2016 – 2017: Newly elected President Donald Trump unleashed a barrage of sharp rhetoric against North Korea, threatening to rain down “fire and fury” on the Hermit Kingdom if it continues to escalate tensions with the United States. North Korea test-fired a slew of ballistic missiles, and conducted its sixth and most powerful nuclear test.
2018: South Korean President Moon Jae-in helped bring about potential talks between Trump and Kim following overtures from Washington and Pyongyang at his country’s Winter Olympics. The Trump administration credits its economic and diplomatic pressure campaign for bringing North Korea to the table.
Trump has agreed to a historic meeting with Kim Jong Un, possibly by the end of May, though North Korea has yet to formally accept the offer.
Town says a face-to-face between the two leaders could be promising, but only if it’s the start of follow-on talks at lower levels.
“Realistically, when Trump [meets Kim], he’s not going to walk away with a final agreement,” she says. “This isn’t a one-off, be-all, end-all. This is just the start of the negotiations.”
Robbie Gramer is a diplomacy and national security reporter at Foreign Policy.
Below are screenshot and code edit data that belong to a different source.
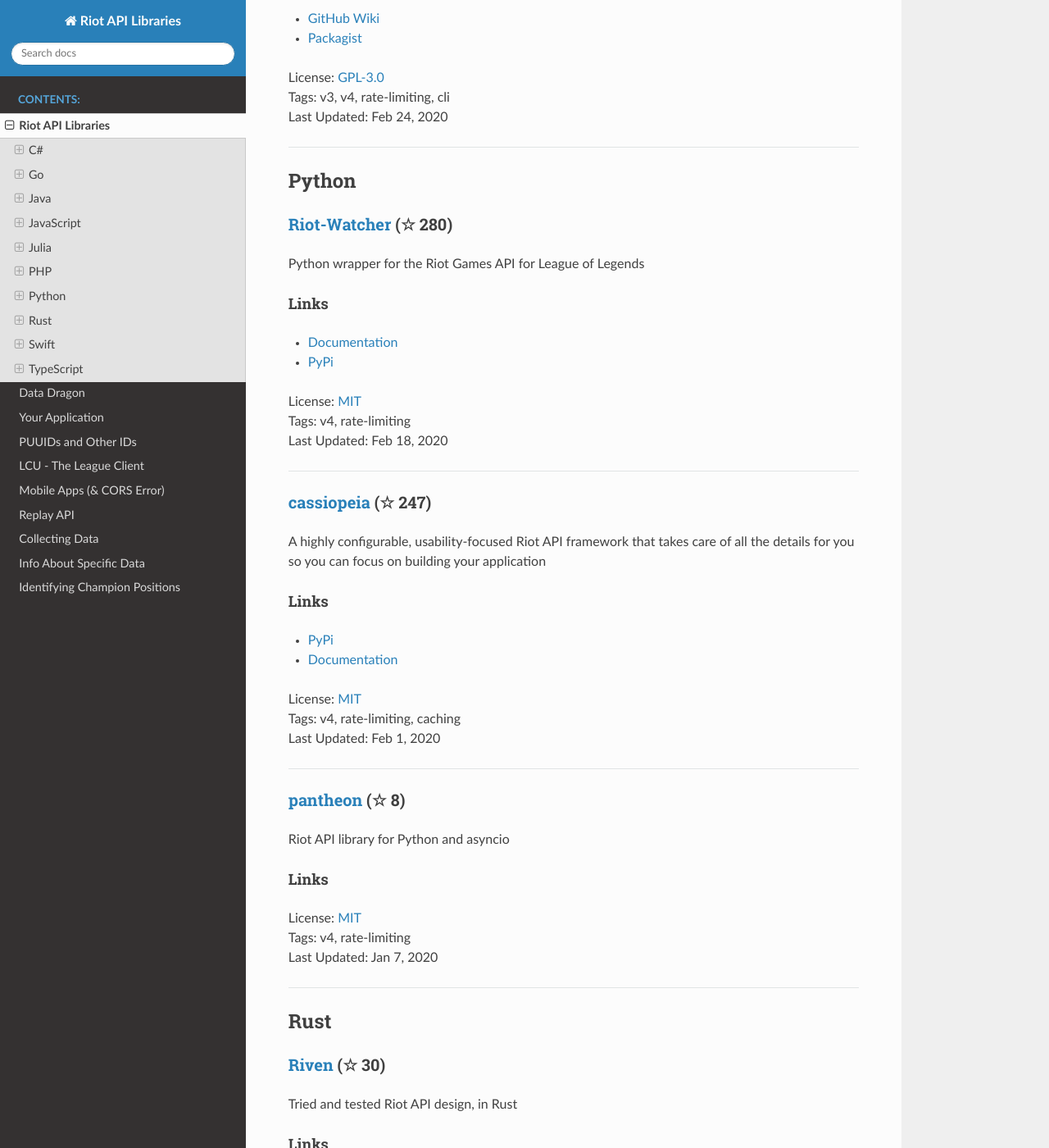
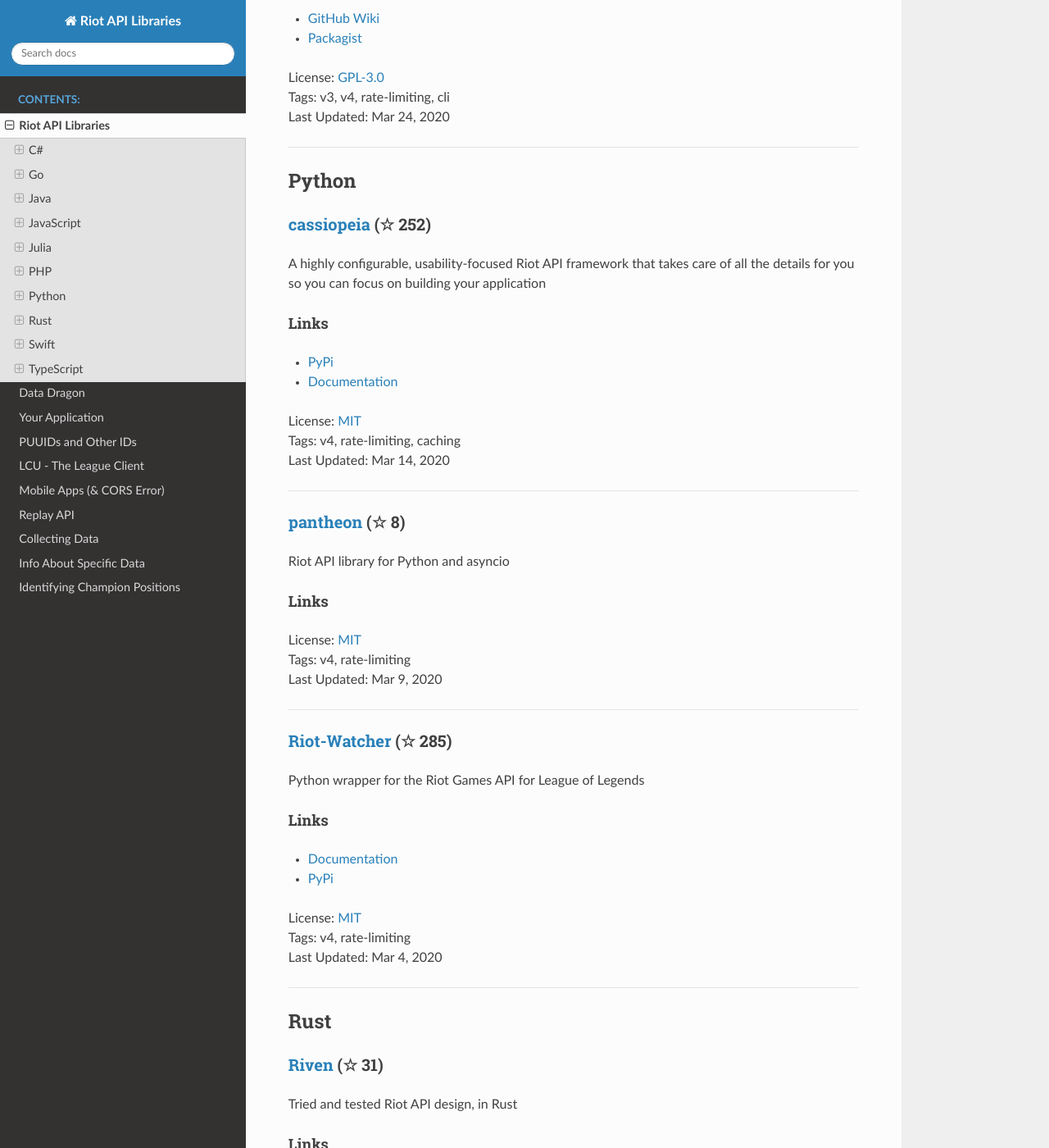
Before and after one commit to WxWatch/riot-api-libraries, a Sphinx documentation site: the page built from docs/libraries.rst, in a window 1280 px wide and 1400 px high, scrolled down 4870 px. Shown: the whole window at 82% size. Built offline with Sphinx 7.4.7 and the Read the Docs theme 2.0.0, drawn with Linux system fonts in a browser that asks for light colours; pages that are not in the unit, such as notebooks, are missing from menus; some of the changed text lies outside the part shown.

```diff
--- a/docs/libraries.rst
+++ b/docs/libraries.rst
@@ -14,11 +14,11 @@ Links
 
 | License: `MIT <http://choosealicense.com/licenses/mit>`_
 | Tags: v4, rate-limiting, asp-net-core
-| Last Updated: Feb 19, 2020
+| Last Updated: Mar 25, 2020
 
 -----------------
 
-`Camille <https://github.com/MingweiSamuel/Camille>`_ (☆ 14)
+`Camille <https://github.com/MingweiSamuel/Camille>`_ (☆ 15)
 ~~~~~~~~~~~~~~~~~~~~~~~~~~~~~~~~~~~~~~~~~~~~~~~~~~~~~~~~~~~~~~~~~~~~~~~~~~~~~~~~~~~~~~~~~~~~~~~~~~~~
 
 Fully rate limited, automatic retrying, thread-safe. V4 Supported. Automatic nightly releases.
@@ -29,7 +29,7 @@ Links
 - `NuGet <https://www.nuget.org/packages/MingweiSamuel.Camille/>`_
 | License: `LGPL-3.0 <http://choosealicense.com/licenses/lgpl-3.0>`_
 | Tags: v3, v4, rate-limiting
-| Last Updated: Feb 19, 2020
+| Last Updated: Mar 21, 2020
 
 -----------------
 
@@ -65,11 +65,11 @@ Links
 
 | License: `Apache-2.0 <http://choosealicense.com/licenses/apache-2.0>`_
 | Tags: v4
-| Last Updated: Feb 19, 2020
+| Last Updated: Mar 15, 2020
 
 -----------------
 
-`orianna <https://github.com/meraki-analytics/orianna>`_ (☆ 107)
+`orianna <https://github.com/meraki-analytics/orianna>`_ (☆ 109)
 ~~~~~~~~~~~~~~~~~~~~~~~~~~~~~~~~~~~~~~~~~~~~~~~~~~~~~~~~~~~~~~~~~~~~~~~~~~~~~~~~~~~~~~~~~~~~~~~~~~~~
 
 A highly configurable, usability-focused Riot API framework that takes care of all the details for you so you can focus on building your application
@@ -117,11 +117,42 @@ Links
 - `examples <https://github.com/Sansossio/twisted/tree/master/example>`_
 | License: None
 | Tags: rate-limiting, v4, lol, tft, caching
-| Last Updated: Feb 12, 2020
+| Last Updated: Mar 15, 2020
 
 -----------------
 
-`LeagueJS <https://github.com/Colorfulstan/LeagueJS>`_ (☆ 51)
+`kayn <https://github.com/cnguy/kayn>`_ (☆ 105)
+~~~~~~~~~~~~~~~~~~~~~~~~~~~~~~~~~~~~~~~~~~~~~~~~~~~~~~~~~~~~~~~~~~~~~~~~~~~~~~~~~~~~~~~~~~~~~~~~~~~~
+
+superagent-inspired Node.js lib (w/ **some** TypeScript support) for accessing Riot's League of Legend's API (discord: cnguy#3614)
+
+Links
+::::::::::::::::
+
+- `npm <https://www.npmjs.com/package/kayn>`_
+- `rate-limiter-credits <https://github.com/Colorfulstan/RiotRateLimiter-node>`_
+| License: `MIT <http://choosealicense.com/licenses/mit>`_
+| Tags: v4, rate-limiting, caching
+| Last Updated: Mar 14, 2020
+
+-----------------
+
+`TeemoJS <https://github.com/MingweiSamuel/TeemoJS>`_ (☆ 15)
+~~~~~~~~~~~~~~~~~~~~~~~~~~~~~~~~~~~~~~~~~~~~~~~~~~~~~~~~~~~~~~~~~~~~~~~~~~~~~~~~~~~~~~~~~~~~~~~~~~~~
+
+Fast & tiny, automatic retries & smart rate limiting, V4 & champion.gg support, all in 300 lines.
+
+Links
+::::::::::::::::
+
+- `npm <https://www.npmjs.com/package/teemojs>`_
+| License: `LGPL-3.0 <http://choosealicense.com/licenses/lgpl-3.0>`_
+| Tags: v3, v4, rate-limiting
+| Last Updated: Mar 14, 2020
+
+-----------------
+
+`LeagueJS <https://github.com/Colorfulstan/LeagueJS>`_ (☆ 53)
 ~~~~~~~~~~~~~~~~~~~~~~~~~~~~~~~~~~~~~~~~~~~~~~~~~~~~~~~~~~~~~~~~~~~~~~~~~~~~~~~~~~~~~~~~~~~~~~~~~~~~
 
 A Javascript Wrapper for the League of Legends API
@@ -134,22 +165,6 @@ Links
 | License: `MIT <http://choosealicense.com/licenses/mit>`_
 | Tags: v4, caching, ddragon, rate-limiting
 | Last Updated: Jan 8, 2020
-
------------------
-
-`kayn <https://github.com/cnguy/kayn>`_ (☆ 103)
-~~~~~~~~~~~~~~~~~~~~~~~~~~~~~~~~~~~~~~~~~~~~~~~~~~~~~~~~~~~~~~~~~~~~~~~~~~~~~~~~~~~~~~~~~~~~~~~~~~~~
-
-superagent-inspired Node.js lib (w/ **some** TypeScript support) for accessing Riot's League of Legend's API (discord: cnguy#3614)
-
-Links
-::::::::::::::::
-
-- `npm <https://www.npmjs.com/package/kayn>`_
-- `rate-limiter-credits <https://github.com/Colorfulstan/RiotRateLimiter-node>`_
-| License: `MIT <http://choosealicense.com/licenses/mit>`_
-| Tags: v4, rate-limiting, caching
-| Last Updated: Dec 28, 2019
 
 -----------------
 
@@ -168,22 +183,7 @@ Links
 
 -----------------
 
-`TeemoJS <https://github.com/MingweiSamuel/TeemoJS>`_ (☆ 13)
-~~~~~~~~~~~~~~~~~~~~~~~~~~~~~~~~~~~~~~~~~~~~~~~~~~~~~~~~~~~~~~~~~~~~~~~~~~~~~~~~~~~~~~~~~~~~~~~~~~~~
-
-Fast & tiny, automatic retries & smart rate limiting, V4 & champion.gg support, all in 300 lines.
-
-Links
-::::::::::::::::
-
-- `npm <https://www.npmjs.com/package/teemojs>`_
-| License: `LGPL-3.0 <http://choosealicense.com/licenses/lgpl-3.0>`_
-| Tags: v3, v4, rate-limiting
-| Last Updated: Dec 13, 2019
-
------------------
-
-`MundoScript <https://github.com/LionelBergen/MundoScript>`_ (☆ 1)
+`MundoScript <https://github.com/LionelBergen/MundoScript>`_ (☆ 2)
 ~~~~~~~~~~~~~~~~~~~~~~~~~~~~~~~~~~~~~~~~~~~~~~~~~~~~~~~~~~~~~~~~~~~~~~~~~~~~~~~~~~~~~~~~~~~~~~~~~~~~
 
 Node.js League/LoL/League Of Legends API wrapper, Focus is to be easy to use
@@ -212,14 +212,14 @@ Links
 
 | License: `NOASSERTION <http://choosealicense.com/licenses/other>`_
 | Tags: v4
-| Last Updated: Feb 9, 2020
+| Last Updated: Mar 9, 2020
 
 -----------------
 
 PHP
 ------------------------------------------
 
-`riot-api <https://github.com/dolejska-daniel/riot-api>`_ (☆ 74)
+`riot-api <https://github.com/dolejska-daniel/riot-api>`_ (☆ 77)
 ~~~~~~~~~~~~~~~~~~~~~~~~~~~~~~~~~~~~~~~~~~~~~~~~~~~~~~~~~~~~~~~~~~~~~~~~~~~~~~~~~~~~~~~~~~~~~~~~~~~~
 
 Riot League of Legends & DataDragon API wrappers for PHP7
@@ -231,30 +231,14 @@ Links
 - `Packagist <https://packagist.org/packages/dolejska-daniel/riot-api>`_
 | License: `GPL-3.0 <http://choosealicense.com/licenses/gpl-3.0>`_
 | Tags: v3, v4, rate-limiting, cli
-| Last Updated: Feb 24, 2020
+| Last Updated: Mar 24, 2020
 
 -----------------
 
 Python
 ------------------------------------------
 
-`Riot-Watcher <https://github.com/pseudonym117/Riot-Watcher>`_ (☆ 280)
-~~~~~~~~~~~~~~~~~~~~~~~~~~~~~~~~~~~~~~~~~~~~~~~~~~~~~~~~~~~~~~~~~~~~~~~~~~~~~~~~~~~~~~~~~~~~~~~~~~~~
-
-Python wrapper for the Riot Games API for League of Legends
-
-Links
-::::::::::::::::
-
-- `Documentation <http://riot-watcher.readthedocs.io/en/latest/>`_
-- `PyPi <https://pypi.python.org/pypi/riotwatcher>`_
-| License: `MIT <http://choosealicense.com/licenses/mit>`_
-| Tags: v4, rate-limiting
-| Last Updated: Feb 18, 2020
-
------------------
-
-`cassiopeia <https://github.com/meraki-analytics/cassiopeia>`_ (☆ 247)
+`cassiopeia <https://github.com/meraki-analytics/cassiopeia>`_ (☆ 252)
 ~~~~~~~~~~~~~~~~~~~~~~~~~~~~~~~~~~~~~~~~~~~~~~~~~~~~~~~~~~~~~~~~~~~~~~~~~~~~~~~~~~~~~~~~~~~~~~~~~~~~
 
 A highly configurable, usability-focused Riot API framework that takes care of all the details for you so you can focus on building your application
@@ -266,7 +250,7 @@ Links
 - `Documentation <http://cassiopeia.readthedocs.org/en/latest/>`_
 | License: `MIT <http://choosealicense.com/licenses/mit>`_
 | Tags: v4, rate-limiting, caching
-| Last Updated: Feb 1, 2020
+| Last Updated: Mar 14, 2020
 
 -----------------
 
@@ -280,14 +264,30 @@ Links
 
 | License: `MIT <http://choosealicense.com/licenses/mit>`_
 | Tags: v4, rate-limiting
-| Last Updated: Jan 7, 2020
+| Last Updated: Mar 9, 2020
+
+-----------------
+
+`Riot-Watcher <https://github.com/pseudonym117/Riot-Watcher>`_ (☆ 285)
+~~~~~~~~~~~~~~~~~~~~~~~~~~~~~~~~~~~~~~~~~~~~~~~~~~~~~~~~~~~~~~~~~~~~~~~~~~~~~~~~~~~~~~~~~~~~~~~~~~~~
+
+Python wrapper for the Riot Games API for League of Legends
+
+Links
+::::::::::::::::
+
+- `Documentation <http://riot-watcher.readthedocs.io/en/latest/>`_
+- `PyPi <https://pypi.python.org/pypi/riotwatcher>`_
+| License: `MIT <http://choosealicense.com/licenses/mit>`_
+| Tags: v4, rate-limiting
+| Last Updated: Mar 4, 2020
 
 -----------------
 
 Rust
 ------------------------------------------
 
-`Riven <https://github.com/MingweiSamuel/Riven>`_ (☆ 30)
+`Riven <https://github.com/MingweiSamuel/Riven>`_ (☆ 31)
 ~~~~~~~~~~~~~~~~~~~~~~~~~~~~~~~~~~~~~~~~~~~~~~~~~~~~~~~~~~~~~~~~~~~~~~~~~~~~~~~~~~~~~~~~~~~~~~~~~~~~
 
 Tried and tested Riot API design, in Rust
@@ -306,7 +306,7 @@ Links
 Swift
 ------------------------------------------
 
-`LeagueAPI <https://github.com/Kelmatou/LeagueAPI>`_ (☆ 18)
+`LeagueAPI <https://github.com/Kelmatou/LeagueAPI>`_ (☆ 20)
 ~~~~~~~~~~~~~~~~~~~~~~~~~~~~~~~~~~~~~~~~~~~~~~~~~~~~~~~~~~~~~~~~~~~~~~~~~~~~~~~~~~~~~~~~~~~~~~~~~~~~
 
 Framework providing all League of Legends data, with cache, rate-limit handling with auto retry system. Compatible with Carthage and Cocoapod.
@@ -352,6 +352,6 @@ Links
 - `examples <https://github.com/Sansossio/twisted/tree/master/example>`_
 | License: None
 | Tags: rate-limiting, v4, lol, tft, caching
-| Last Updated: Feb 12, 2020
+| Last Updated: Mar 15, 2020
 
 -----------------
```
Also changed, not shown: other parts of docs/libraries.rst (+4 -4 lines).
Twitter: @RobbieGramer
Emily Tamkin is the U.S. editor of the New Statesman and the author of The Influence of Soros, published July 2020. Twitter: @emilyctamkin